Source: International Journal of Qualitative Studies in Education, Volume 23, Issue 4
(July 2010) , pages 407 – 421.
The author is a white, working middle-class adult queer from the Southwest USA.
As such, the author's subjective relation to the Mexican (im)migrant, poor, working, straight adolescent boys in California participating in his study was tentative, politicized, controversial, and surveilled from both social and individual lenses.
The relationships between the author and the immigrants were also mutually caring, loving, supportive, stimulating, and challenging. Their ethnographic encounters carried with them some long-standing and dynamic social narratives that surround relations between and across groups of relative privilege and oppression.
These narratives produced 'ethically important moments' wherein the author confronted microethics of research practices that remained largely under-theorized and misunderstood in methodological literature. By critically examining his reflexive processes and practices within one of these moments, insights into the workings of social narratives about race, class, and sexuality are revealed.

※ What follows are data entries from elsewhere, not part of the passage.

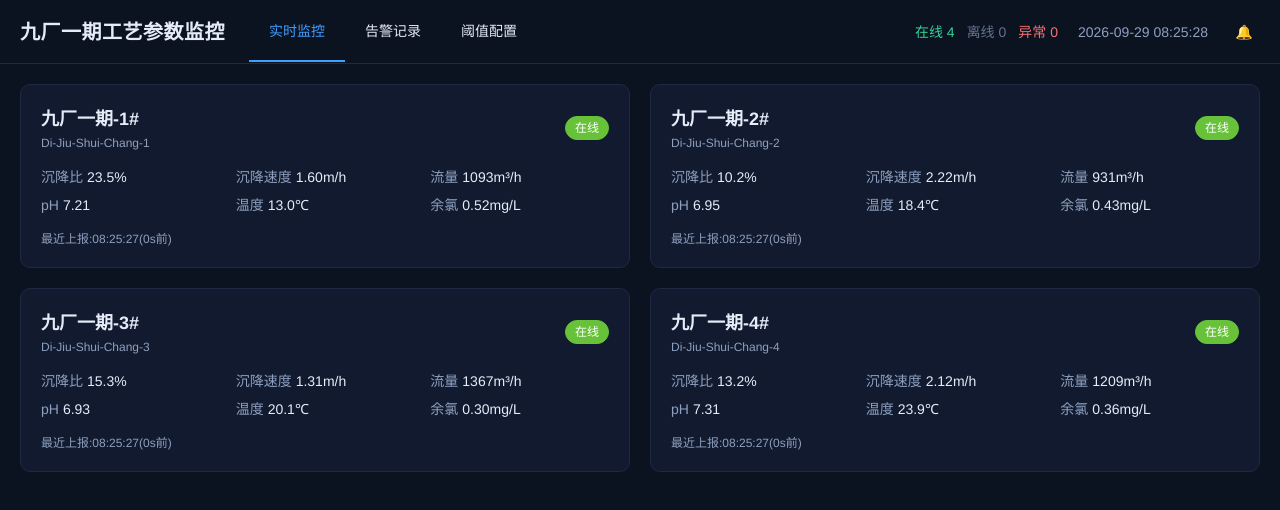
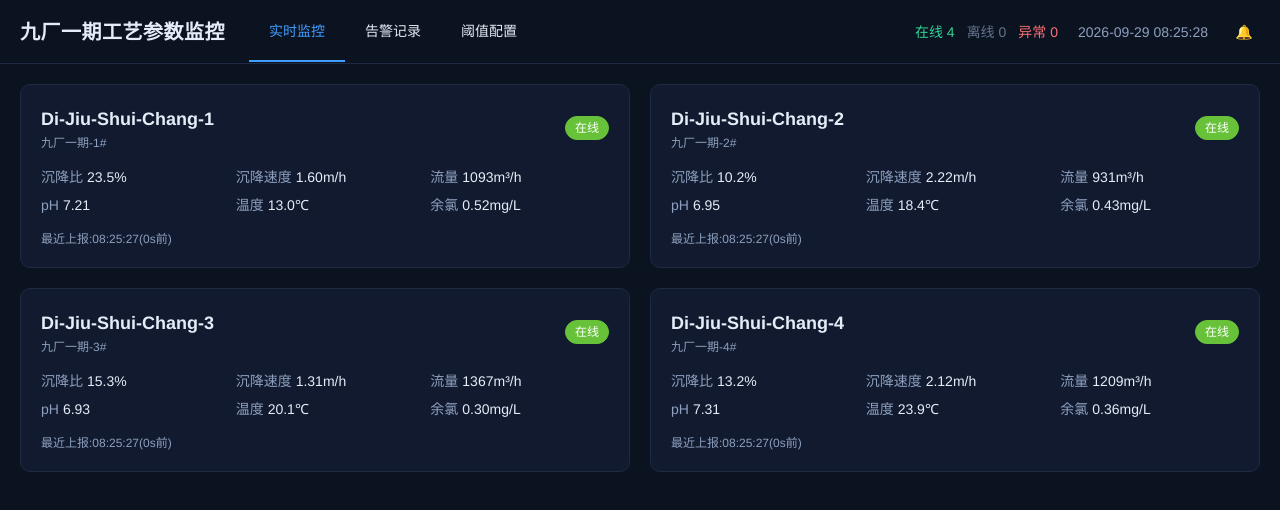
Before and after one commit to wangsiweiTvT/sc-front, a Vue app: page /#/monitor in a window 1280 px wide. Shown: the top 510 px of the page. Built offline with nearby package versions, Linux system fonts and the light colour scheme; no server answers.

Commit message:
ui: 监控卡片主标题改为设备编号,名称降为副标题
Co-Authored-By: Claude Code <noreply@anthropic.com>

```diff
--- a/src/components/DeviceCard.vue
+++ b/src/components/DeviceCard.vue
@@ -31,8 +31,8 @@ function violationFor(key: ParamKey) {
   >
     <div class="flex items-center justify-between">
       <div>
-        <div class="text-lg font-semibold">{{ device.name }}</div>
-        <div class="sc-dim mt-0.5 text-xs">{{ device.clientId }}</div>
+        <div class="text-lg font-semibold">{{ device.clientId }}</div>
+        <div class="sc-dim mt-0.5 text-xs">{{ device.name }}</div>
       </div>
       <StatusBadge :status="statusInfo?.status ?? 'offline'" />
     </div>
```
Also changed, not shown: 1 other file (tests, documents, lock files or other folders).
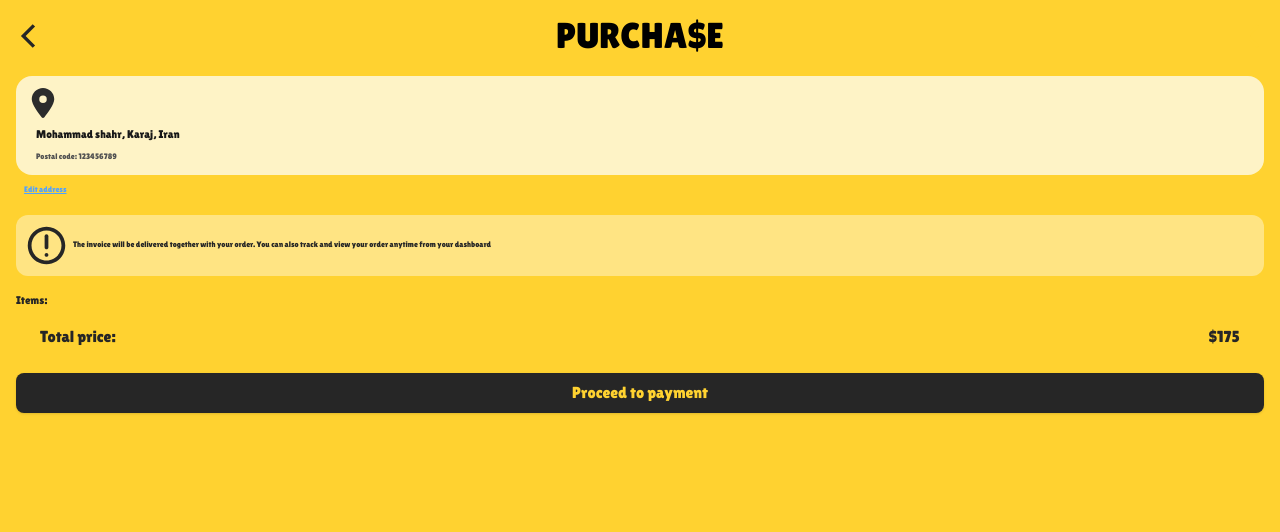
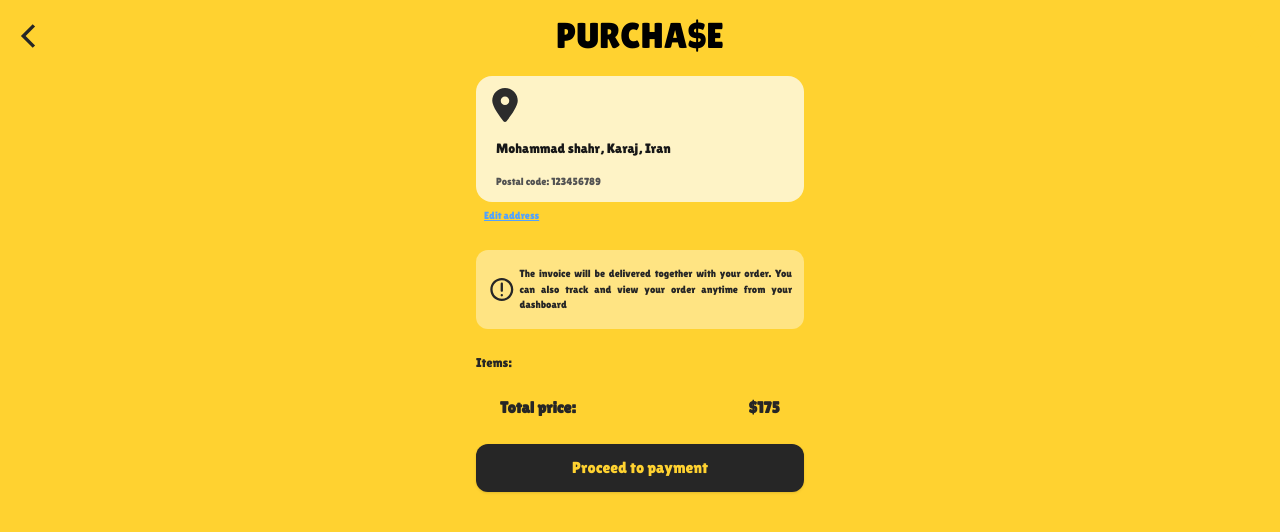
Before and after one commit to mahdibaderloo/fastfood, a React (Vite) app: page /purchase in a window 1280 px wide. Shown: the top 532 px of the page. Built offline with nearby package versions, Linux system fonts and the light colour scheme.

Commit message:
responsive Purchase (tablet size)

```diff
--- a/src/features/cart/PurchaseAddressBox.tsx
+++ b/src/features/cart/PurchaseAddressBox.tsx
@@ -2,24 +2,26 @@ import { FaLocationDot } from "react-icons/fa6";
 import { Link } from "react-router-dom";
 
 function PurchaseAddressBox() {
+  const width = window.innerWidth;
+
   return (
     <>
-      <div className="w-full bg-amber-100 p-3 rounded-2xl flex flex-col gap-2 relative">
+      <div className="w-full bg-amber-100 p-3 rounded-2xl flex flex-col gap-2 sm:gap-4 relative">
         <div className="flex justify-between items-center">
           <p>
-            <FaLocationDot size={30} color="#2c2c2c" />
+            <FaLocationDot size={width > 640 ? 34 : 30} color="#2c2c2c" />
           </p>
         </div>
-        <p className="text-neutral-900 text-[0.7rem] ml-2 w-[95%] text-justify">
+        <p className="text-neutral-900 text-[0.7rem] sm:text-[0.85rem] ml-2 w-[95%] text-justify">
           Mohammad shahr, Karaj, Iran
         </p>
-        <p className="text-[0.5rem] ml-2 text-neutral-600">
+        <p className="text-[0.5rem] sm:text-[0.65rem] ml-2 text-neutral-600">
           Postal code: 123456789
         </p>
       </div>
       <Link
         to="/address"
-        className="text-[0.5rem] text-blue-400 underline ml-2"
+        className="text-[0.5rem] sm:text-[0.65rem] text-blue-400 underline ml-2"
       >
         Edit address
       </Link>
--- a/src/features/cart/PurchaseItem.tsx
+++ b/src/features/cart/PurchaseItem.tsx
@@ -17,24 +17,30 @@ type ItemProp = { item: Item };
 
 export default function PurchaseItem({ item }: ItemProp) {
   return (
-    <li className="w-full h-20 bg-amber-100 p-2 rounded-2xl flex justify-between shadow">
+    <li className="w-full h-20 sm:h-24 bg-amber-100 p-2 sm:p-3 rounded-2xl flex justify-between shadow">
       <div className="flex flex-col justify-around">
         <div className="flex items-center gap-2 text-neutral-800">
           <FaPizzaSlice />
-          <span className="text-[0.65rem]">{item.productName}</span>
+          <span className="text-[0.65rem] sm:text-[0.75rem]">
+            {item.productName}
+          </span>
         </div>
-        <div className="flex items-center gap-4">
+        <div className="flex items-center gap-4 sm:gap-6 sm:mt-2">
           <div className="flex items-center gap-2 text-neutral-800">
             <FaMoneyBill1Wave />
-            <span className="text-[0.85rem]">{item.price}</span>
+            <span className="text-[0.85rem] sm:text-[0.9rem]">
+              {item.price}
+            </span>
           </div>
           <div className="flex items-center gap-1 text-neutral-800">
             <GoNumber />
-            <span className="text-[0.85rem]">{item.count}</span>
+            <span className="text-[0.85rem] sm:text-[0.9rem]">
+              {item.count}
+            </span>
           </div>
         </div>
       </div>
-      <div className="h-full w-16 bg-amber-50 rounded-2xl p-1 shadow flex justify-center items-center">
+      <div className="h-full w-16 sm:w-18 bg-amber-50 rounded-2xl p-1 shadow flex justify-center items-center">
         <img src={item.image} alt="item-image" className="" />
       </div>
     </li>
--- a/src/pages/Purchase.tsx
+++ b/src/pages/Purchase.tsx
@@ -6,6 +6,7 @@ import { useCartStore } from "../store/cartStore";
 
 function Purchase() {
   const { items } = useCartStore();
+  const width = window.innerWidth;
 
   return (
     <>
@@ -14,28 +15,28 @@ function Purchase() {
         pContent="PURCHA$E"
         classP="text-4xl dark:text-amber-300"
       />
-      <main className="p-4 pt-19 h-screen overflow-y-scroll">
+      <main className="p-4 pt-19 h-screen overflow-y-scroll sm:w-90 sm:mx-auto">
         <PurchaseAddressBox />
-        <div className="bg-white/40 flex items-center gap-1 p-2 rounded-xl mt-4">
-          <CgDanger size={45} color="#262626" />
-          <p className="text-neutral-800 text-[0.5rem] text-justify">
+        <div className="bg-white/40 flex items-center gap-1 p-2 sm:p-3 rounded-xl mt-4 sm:mt-6">
+          <CgDanger size={width > 640 ? 55 : 45} color="#262626" />
+          <p className="text-neutral-800 text-[0.5rem] sm:text-[0.65rem] text-justify">
             The invoice will be delivered together with your order. You can also
             track and view your order anytime from your dashboard
           </p>
         </div>
-        <ul className="flex flex-col mt-4 gap-2">
-          <p className="text-[0.7rem] text-neutral-800 dark:text-amber-100">
+        <ul className="flex flex-col mt-4 sm:mt-6 gap-2">
+          <p className="text-[0.7rem] sm:text-[0.8rem] text-neutral-800 dark:text-amber-100">
             Items:{" "}
           </p>
           {items.map((item) => (
             <PurchaseItem key={item.id} item={item} />
           ))}
         </ul>
-        <div className="text-neutral-800 dark:text-amber-100 flex justify-between mt-4 px-6">
+        <div className="text-neutral-800 dark:text-amber-100 flex justify-between mt-4 sm:mt-6 sm:font-semibold px-6">
           <p>Total price: </p>
           <p>$175</p>
         </div>
-        <button className="bg-neutral-800 dark:bg-amber-300 text-amber-300 dark:text-neutral-800 p-2 rounded-lg w-full mt-6 shadow">
+        <button className="bg-neutral-800 dark:bg-amber-300 text-amber-300 dark:text-neutral-800 p-2 sm:p-3 rounded-lg sm:rounded-xl w-full mt-6 shadow">
           Proceed to payment
         </button>
         <div className="w-full h-2"></div>
```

These insights can potentially assist future researchers as they confront the politics and microethics of working within and across the intersectionalities of oppression and marginalization.